What is being asked =
Check each line of the listing for the string "Create". Copy those where it appears.

Task material =
Segment Open

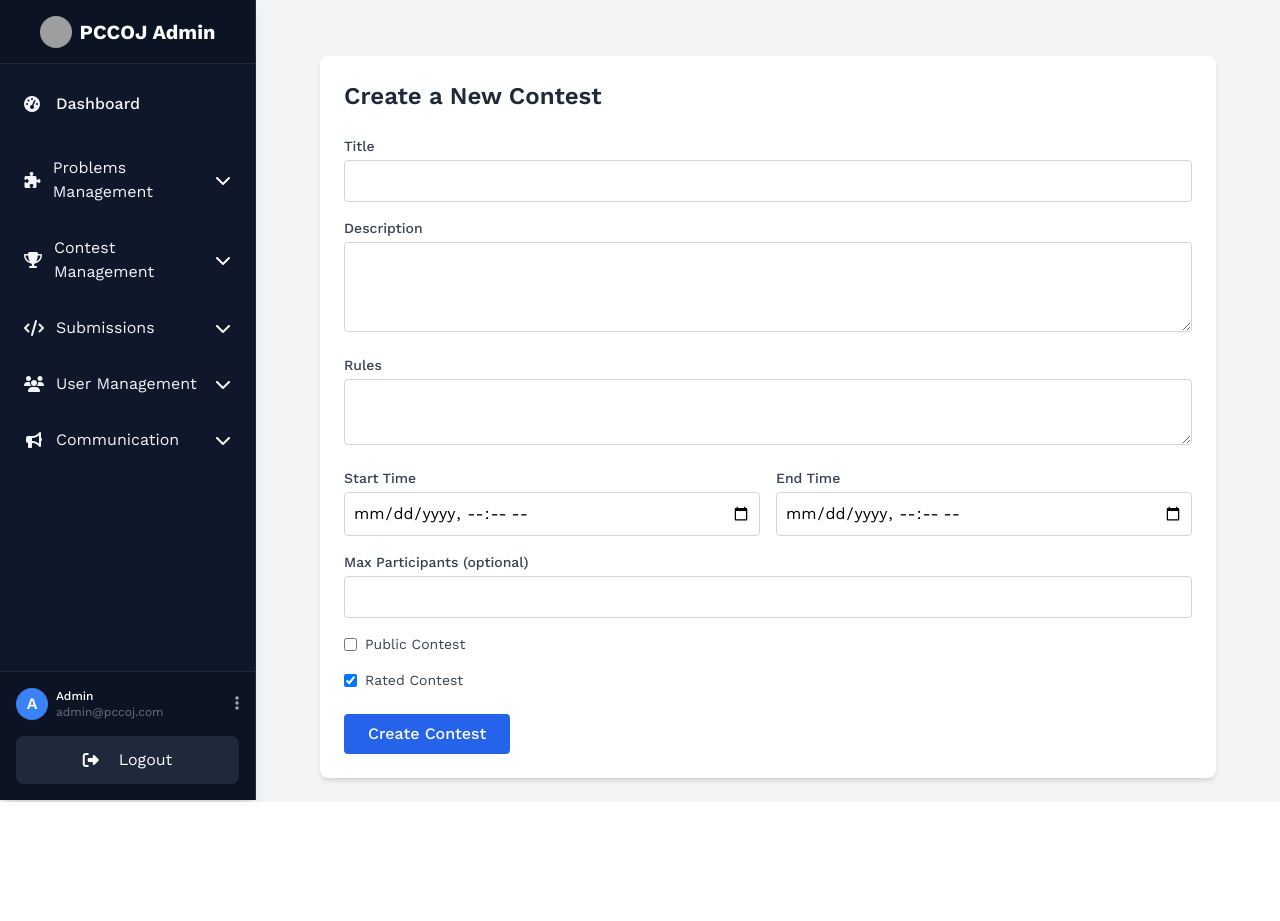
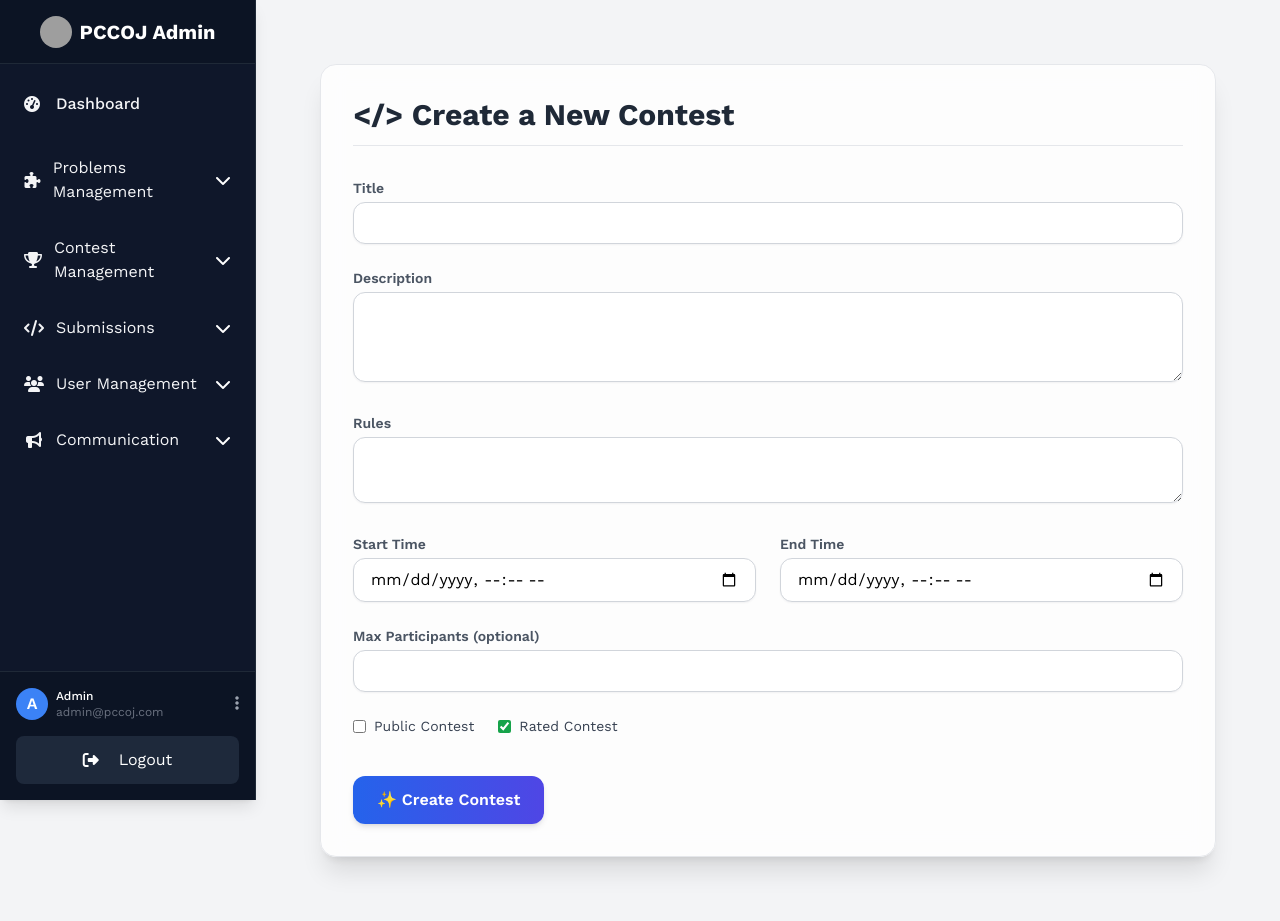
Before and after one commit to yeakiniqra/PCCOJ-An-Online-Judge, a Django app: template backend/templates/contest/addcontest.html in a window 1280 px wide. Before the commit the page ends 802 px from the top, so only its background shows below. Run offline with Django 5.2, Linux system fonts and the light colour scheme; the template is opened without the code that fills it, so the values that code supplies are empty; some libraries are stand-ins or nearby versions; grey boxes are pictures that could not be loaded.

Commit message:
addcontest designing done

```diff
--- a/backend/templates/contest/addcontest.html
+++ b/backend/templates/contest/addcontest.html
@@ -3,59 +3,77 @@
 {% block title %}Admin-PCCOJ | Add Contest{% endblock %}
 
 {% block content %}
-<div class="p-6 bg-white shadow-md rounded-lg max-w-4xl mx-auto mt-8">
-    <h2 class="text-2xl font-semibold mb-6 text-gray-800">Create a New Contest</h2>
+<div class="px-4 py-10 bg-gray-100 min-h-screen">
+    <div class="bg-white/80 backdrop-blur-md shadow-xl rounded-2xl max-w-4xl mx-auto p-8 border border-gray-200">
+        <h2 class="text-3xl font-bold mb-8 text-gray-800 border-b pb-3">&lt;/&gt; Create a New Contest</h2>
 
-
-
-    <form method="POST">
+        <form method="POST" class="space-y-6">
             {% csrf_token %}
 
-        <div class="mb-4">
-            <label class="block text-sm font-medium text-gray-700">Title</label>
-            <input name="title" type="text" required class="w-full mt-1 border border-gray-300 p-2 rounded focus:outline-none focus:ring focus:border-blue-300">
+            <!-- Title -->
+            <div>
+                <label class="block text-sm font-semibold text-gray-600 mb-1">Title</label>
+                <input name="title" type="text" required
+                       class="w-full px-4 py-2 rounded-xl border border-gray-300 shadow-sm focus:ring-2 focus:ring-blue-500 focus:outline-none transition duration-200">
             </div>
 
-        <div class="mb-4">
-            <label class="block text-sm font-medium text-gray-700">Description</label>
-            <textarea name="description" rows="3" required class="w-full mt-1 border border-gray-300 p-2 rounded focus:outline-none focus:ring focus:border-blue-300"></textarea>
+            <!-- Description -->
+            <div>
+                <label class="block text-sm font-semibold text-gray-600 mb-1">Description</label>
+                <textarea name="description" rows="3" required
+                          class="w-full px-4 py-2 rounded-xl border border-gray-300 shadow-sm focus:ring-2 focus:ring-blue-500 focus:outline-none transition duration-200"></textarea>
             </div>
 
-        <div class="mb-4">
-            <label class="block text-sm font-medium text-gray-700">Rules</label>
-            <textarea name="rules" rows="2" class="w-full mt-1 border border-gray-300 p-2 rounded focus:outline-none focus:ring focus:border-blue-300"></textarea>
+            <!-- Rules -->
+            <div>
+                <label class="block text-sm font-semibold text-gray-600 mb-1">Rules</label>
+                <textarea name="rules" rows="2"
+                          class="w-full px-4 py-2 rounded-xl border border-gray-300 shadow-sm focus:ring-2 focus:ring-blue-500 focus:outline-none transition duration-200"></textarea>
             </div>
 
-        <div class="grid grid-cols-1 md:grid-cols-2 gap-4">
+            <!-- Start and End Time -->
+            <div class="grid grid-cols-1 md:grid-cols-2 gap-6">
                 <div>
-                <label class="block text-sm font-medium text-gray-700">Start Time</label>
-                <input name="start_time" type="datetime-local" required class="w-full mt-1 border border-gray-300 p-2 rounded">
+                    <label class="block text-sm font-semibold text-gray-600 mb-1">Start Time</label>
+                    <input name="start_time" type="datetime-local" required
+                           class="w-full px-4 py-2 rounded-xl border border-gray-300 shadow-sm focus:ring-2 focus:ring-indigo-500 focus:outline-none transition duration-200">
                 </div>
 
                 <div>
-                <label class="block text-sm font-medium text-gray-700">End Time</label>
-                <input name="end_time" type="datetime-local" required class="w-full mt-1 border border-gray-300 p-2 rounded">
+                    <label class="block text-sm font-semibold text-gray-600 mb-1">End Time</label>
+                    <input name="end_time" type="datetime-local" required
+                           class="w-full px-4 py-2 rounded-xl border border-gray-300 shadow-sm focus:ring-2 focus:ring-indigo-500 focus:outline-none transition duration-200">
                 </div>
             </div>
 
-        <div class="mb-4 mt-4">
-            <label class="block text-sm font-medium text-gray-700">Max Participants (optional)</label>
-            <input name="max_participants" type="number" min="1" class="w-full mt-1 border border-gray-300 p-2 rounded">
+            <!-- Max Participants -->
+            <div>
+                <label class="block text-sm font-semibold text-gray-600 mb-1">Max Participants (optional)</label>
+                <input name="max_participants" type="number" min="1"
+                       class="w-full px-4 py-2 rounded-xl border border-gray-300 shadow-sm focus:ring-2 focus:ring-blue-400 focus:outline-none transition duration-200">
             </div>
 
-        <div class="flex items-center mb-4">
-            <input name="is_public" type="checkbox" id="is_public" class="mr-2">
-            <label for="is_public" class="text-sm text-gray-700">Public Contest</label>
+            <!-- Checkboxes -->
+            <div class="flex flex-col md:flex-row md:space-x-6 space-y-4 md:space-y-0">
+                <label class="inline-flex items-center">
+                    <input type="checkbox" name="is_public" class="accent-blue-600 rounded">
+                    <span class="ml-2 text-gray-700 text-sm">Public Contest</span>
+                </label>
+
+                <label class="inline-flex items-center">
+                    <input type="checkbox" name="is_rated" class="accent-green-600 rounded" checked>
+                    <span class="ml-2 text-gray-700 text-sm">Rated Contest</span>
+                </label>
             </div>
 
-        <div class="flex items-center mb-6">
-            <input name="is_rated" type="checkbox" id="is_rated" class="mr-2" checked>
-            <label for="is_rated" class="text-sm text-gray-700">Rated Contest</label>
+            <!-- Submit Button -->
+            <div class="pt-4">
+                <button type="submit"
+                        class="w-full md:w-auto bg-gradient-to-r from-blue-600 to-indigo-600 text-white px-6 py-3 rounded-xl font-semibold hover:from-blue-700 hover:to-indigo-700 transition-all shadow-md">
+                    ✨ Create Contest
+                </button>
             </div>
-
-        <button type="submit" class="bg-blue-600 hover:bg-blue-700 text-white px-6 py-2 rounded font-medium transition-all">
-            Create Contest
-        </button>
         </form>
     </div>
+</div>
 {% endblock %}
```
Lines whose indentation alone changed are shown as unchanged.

Segment Closed
Segment Open

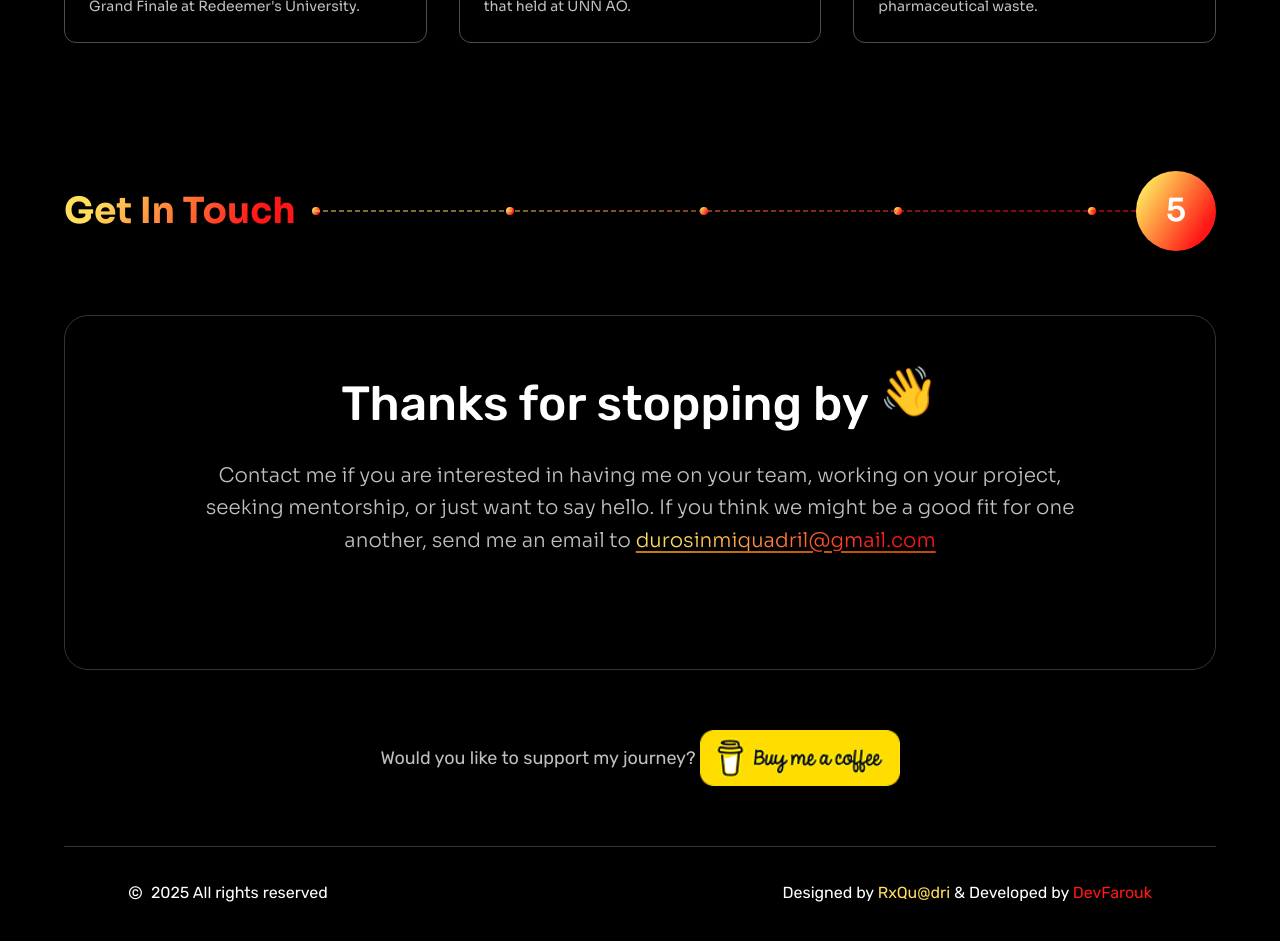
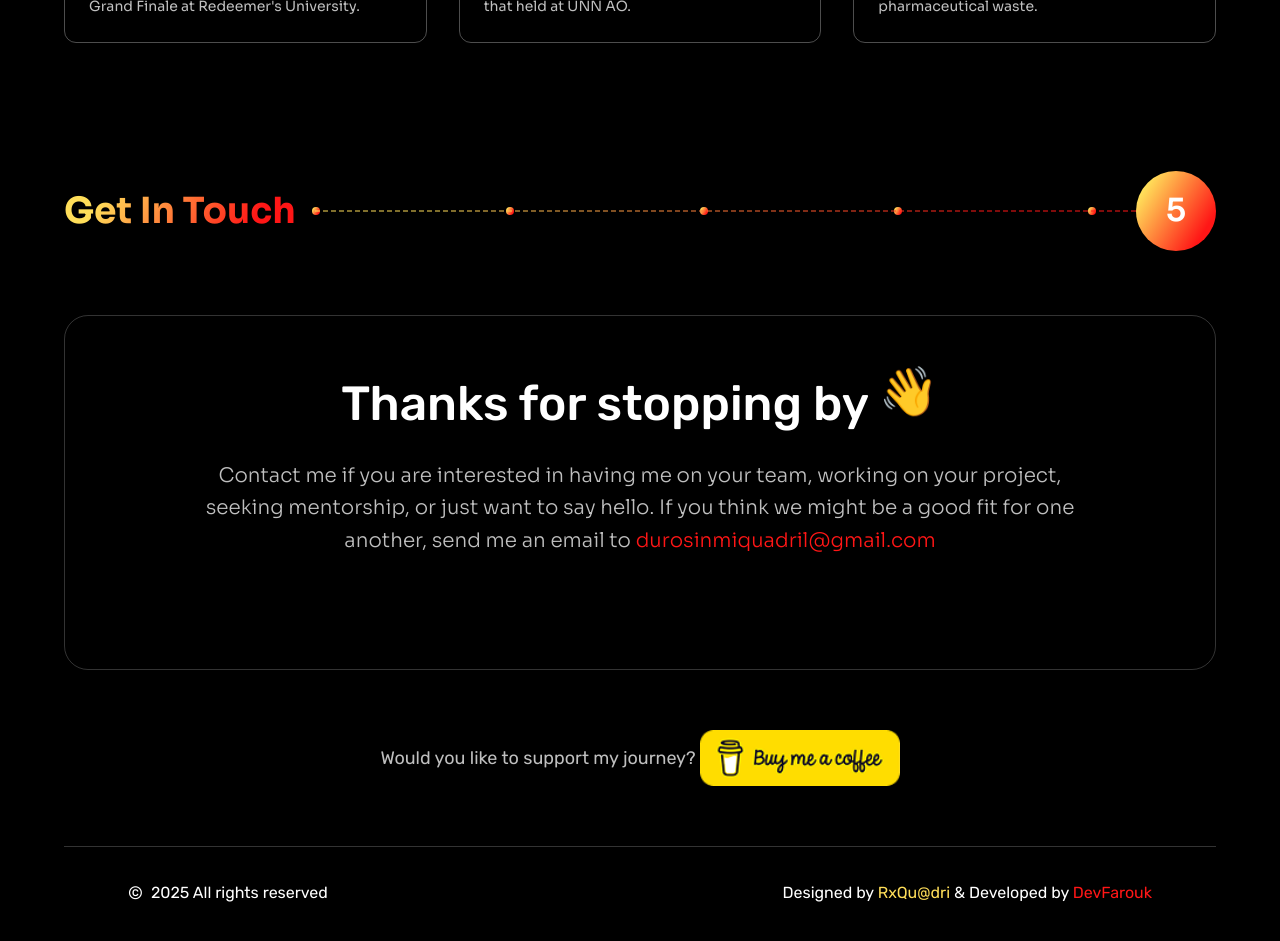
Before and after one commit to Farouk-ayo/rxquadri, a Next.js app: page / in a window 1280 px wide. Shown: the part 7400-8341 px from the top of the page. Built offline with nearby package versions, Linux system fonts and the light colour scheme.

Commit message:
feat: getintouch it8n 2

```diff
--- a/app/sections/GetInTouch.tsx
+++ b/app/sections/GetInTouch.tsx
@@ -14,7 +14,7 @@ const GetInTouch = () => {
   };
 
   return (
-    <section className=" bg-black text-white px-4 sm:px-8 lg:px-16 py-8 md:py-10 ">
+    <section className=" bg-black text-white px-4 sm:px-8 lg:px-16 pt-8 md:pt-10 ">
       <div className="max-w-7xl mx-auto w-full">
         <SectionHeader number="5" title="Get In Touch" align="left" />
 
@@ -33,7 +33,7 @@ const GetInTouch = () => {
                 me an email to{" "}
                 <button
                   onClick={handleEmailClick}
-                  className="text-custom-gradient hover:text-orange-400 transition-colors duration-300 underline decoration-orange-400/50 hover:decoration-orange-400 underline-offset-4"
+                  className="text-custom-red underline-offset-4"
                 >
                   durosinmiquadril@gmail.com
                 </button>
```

Segment Closed

Exercise answer =
-    <h2 class="text-2xl font-semibold mb-6 text-gray-800">Create a New Contest</h2>
+        <h2 class="text-3xl font-bold mb-8 text-gray-800 border-b pb-3">&lt;/&gt; Create a New Contest</h2>
+                    ✨ Create Contest
-            Create Contest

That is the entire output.